Exercise: The answer must be every line from the entries below that contains "Ubuntu".

** Recorded information follows **

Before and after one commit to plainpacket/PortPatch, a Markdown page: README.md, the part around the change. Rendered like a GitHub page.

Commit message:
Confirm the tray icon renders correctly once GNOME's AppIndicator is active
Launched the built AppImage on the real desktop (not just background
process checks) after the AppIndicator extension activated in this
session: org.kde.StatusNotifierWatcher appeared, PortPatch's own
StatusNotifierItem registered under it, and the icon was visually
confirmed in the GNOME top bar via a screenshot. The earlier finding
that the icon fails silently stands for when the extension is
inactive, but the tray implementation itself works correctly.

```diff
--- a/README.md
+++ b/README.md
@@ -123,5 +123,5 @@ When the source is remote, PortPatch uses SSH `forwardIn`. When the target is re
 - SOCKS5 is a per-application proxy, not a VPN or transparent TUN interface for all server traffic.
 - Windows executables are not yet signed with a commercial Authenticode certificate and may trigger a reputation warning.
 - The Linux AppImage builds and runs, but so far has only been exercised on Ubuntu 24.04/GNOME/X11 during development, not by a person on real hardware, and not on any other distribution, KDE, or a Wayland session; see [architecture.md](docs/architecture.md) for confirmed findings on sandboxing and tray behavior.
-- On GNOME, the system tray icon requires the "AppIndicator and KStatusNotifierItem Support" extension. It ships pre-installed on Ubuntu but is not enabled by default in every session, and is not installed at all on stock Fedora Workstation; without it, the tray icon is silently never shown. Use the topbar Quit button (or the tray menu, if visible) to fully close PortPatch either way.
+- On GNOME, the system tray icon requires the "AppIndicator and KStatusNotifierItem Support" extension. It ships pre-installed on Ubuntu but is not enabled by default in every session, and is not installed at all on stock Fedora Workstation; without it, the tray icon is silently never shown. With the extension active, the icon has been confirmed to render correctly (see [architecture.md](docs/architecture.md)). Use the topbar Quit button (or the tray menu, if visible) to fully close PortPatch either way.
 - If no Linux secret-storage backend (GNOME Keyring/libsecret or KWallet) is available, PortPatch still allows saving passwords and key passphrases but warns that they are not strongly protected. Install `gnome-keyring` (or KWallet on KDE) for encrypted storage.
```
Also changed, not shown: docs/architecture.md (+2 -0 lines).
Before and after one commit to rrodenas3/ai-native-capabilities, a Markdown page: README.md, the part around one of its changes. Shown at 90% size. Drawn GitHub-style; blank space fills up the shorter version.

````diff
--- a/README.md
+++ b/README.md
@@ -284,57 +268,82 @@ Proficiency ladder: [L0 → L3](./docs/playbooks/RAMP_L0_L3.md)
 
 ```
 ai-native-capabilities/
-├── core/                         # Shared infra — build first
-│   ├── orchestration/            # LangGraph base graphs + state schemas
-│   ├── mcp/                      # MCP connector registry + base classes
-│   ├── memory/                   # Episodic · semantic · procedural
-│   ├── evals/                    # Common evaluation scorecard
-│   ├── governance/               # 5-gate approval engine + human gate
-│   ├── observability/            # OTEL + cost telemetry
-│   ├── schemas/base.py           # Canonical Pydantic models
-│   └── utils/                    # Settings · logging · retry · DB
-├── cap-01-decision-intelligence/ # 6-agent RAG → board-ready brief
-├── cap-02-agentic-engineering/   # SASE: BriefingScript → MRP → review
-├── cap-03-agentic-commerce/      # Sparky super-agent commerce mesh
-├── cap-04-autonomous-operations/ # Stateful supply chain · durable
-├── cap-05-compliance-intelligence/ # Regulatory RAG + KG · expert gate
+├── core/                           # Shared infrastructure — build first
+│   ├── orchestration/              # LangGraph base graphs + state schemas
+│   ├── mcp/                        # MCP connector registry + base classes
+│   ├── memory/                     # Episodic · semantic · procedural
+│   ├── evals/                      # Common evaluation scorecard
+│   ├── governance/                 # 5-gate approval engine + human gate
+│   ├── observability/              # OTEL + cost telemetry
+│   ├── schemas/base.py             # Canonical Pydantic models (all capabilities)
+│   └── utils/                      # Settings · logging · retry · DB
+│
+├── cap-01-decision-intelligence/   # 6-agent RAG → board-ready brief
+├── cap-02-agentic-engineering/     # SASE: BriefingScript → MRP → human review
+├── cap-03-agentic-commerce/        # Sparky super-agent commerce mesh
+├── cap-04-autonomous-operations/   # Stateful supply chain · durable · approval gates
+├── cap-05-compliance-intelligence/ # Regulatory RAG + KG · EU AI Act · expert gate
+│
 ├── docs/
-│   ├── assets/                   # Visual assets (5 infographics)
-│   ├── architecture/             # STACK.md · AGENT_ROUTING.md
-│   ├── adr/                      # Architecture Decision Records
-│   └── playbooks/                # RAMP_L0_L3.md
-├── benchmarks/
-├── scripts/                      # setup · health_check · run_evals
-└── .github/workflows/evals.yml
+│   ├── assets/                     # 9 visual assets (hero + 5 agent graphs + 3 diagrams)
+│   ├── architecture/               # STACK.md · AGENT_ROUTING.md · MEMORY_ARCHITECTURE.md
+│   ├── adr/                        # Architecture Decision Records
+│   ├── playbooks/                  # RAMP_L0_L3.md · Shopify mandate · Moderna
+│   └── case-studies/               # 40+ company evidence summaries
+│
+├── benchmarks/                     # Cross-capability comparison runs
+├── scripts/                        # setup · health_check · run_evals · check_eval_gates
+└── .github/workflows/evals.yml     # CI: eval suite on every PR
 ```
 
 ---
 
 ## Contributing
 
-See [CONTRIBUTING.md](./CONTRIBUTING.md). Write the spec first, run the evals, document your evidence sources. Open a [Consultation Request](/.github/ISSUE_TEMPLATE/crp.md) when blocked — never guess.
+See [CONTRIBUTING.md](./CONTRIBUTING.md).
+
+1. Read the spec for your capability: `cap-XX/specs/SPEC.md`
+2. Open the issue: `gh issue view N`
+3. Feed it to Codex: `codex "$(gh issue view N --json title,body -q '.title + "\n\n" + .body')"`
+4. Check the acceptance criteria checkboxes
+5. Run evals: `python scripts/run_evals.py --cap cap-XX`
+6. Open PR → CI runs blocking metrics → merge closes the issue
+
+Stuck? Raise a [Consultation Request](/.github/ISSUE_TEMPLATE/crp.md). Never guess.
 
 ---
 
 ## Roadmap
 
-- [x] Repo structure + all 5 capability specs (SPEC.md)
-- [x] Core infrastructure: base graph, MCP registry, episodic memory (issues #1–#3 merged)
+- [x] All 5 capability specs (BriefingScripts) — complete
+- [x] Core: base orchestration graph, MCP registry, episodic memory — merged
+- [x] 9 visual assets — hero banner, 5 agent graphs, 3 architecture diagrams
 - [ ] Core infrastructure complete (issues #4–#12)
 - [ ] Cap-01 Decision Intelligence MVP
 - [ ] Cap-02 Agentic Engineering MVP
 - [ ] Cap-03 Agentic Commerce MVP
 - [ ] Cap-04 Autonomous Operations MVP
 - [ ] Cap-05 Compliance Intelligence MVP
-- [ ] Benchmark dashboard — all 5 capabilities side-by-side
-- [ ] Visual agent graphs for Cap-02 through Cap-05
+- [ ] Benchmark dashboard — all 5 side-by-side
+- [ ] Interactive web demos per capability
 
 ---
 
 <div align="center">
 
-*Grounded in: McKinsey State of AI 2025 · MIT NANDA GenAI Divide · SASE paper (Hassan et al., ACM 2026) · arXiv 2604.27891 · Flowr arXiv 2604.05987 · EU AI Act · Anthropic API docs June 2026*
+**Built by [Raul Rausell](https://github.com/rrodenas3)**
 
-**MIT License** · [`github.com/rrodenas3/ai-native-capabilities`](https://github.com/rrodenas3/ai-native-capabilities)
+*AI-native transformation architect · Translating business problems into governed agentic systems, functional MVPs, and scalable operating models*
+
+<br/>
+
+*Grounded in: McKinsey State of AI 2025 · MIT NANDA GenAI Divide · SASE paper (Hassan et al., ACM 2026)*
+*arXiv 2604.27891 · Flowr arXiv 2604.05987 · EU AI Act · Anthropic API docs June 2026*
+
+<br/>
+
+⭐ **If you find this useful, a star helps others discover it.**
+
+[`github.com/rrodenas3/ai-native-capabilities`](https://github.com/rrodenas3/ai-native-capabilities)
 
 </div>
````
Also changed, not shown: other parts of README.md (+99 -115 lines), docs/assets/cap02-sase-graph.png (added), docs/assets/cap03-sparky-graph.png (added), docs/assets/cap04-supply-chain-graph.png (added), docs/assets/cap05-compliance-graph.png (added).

** End of Recorded information **

Task result:
 - The Linux AppImage builds and runs, but so far has only been exercised on Ubuntu 24.04/GNOME/X11 during development, not by a person on real hardware, and not on any other distribution, KDE, or a Wayland session; see [architecture.md](docs/architecture.md) for confirmed findings on sandboxing and tray behavior.
-- On GNOME, the system tray icon requires the "AppIndicator and KStatusNotifierItem Support" extension. It ships pre-installed on Ubuntu but is not enabled by default in every session, and is not installed at all on stock Fedora Workstation; without it, the tray icon is silently never shown. Use the topbar Quit button (or the tray menu, if visible) to fully close PortPatch either way.
+- On GNOME, the system tray icon requires the "AppIndicator and KStatusNotifierItem Support" extension. It ships pre-installed on Ubuntu but is not enabled by default in every session, and is not installed at all on stock Fedora Workstation; without it, the tray icon is silently never shown. With the extension active, the icon has been confirmed to render correctly (see [architecture.md](docs/architecture.md)). Use the topbar Quit button (or the tray menu, if visible) to fully close PortPatch either way.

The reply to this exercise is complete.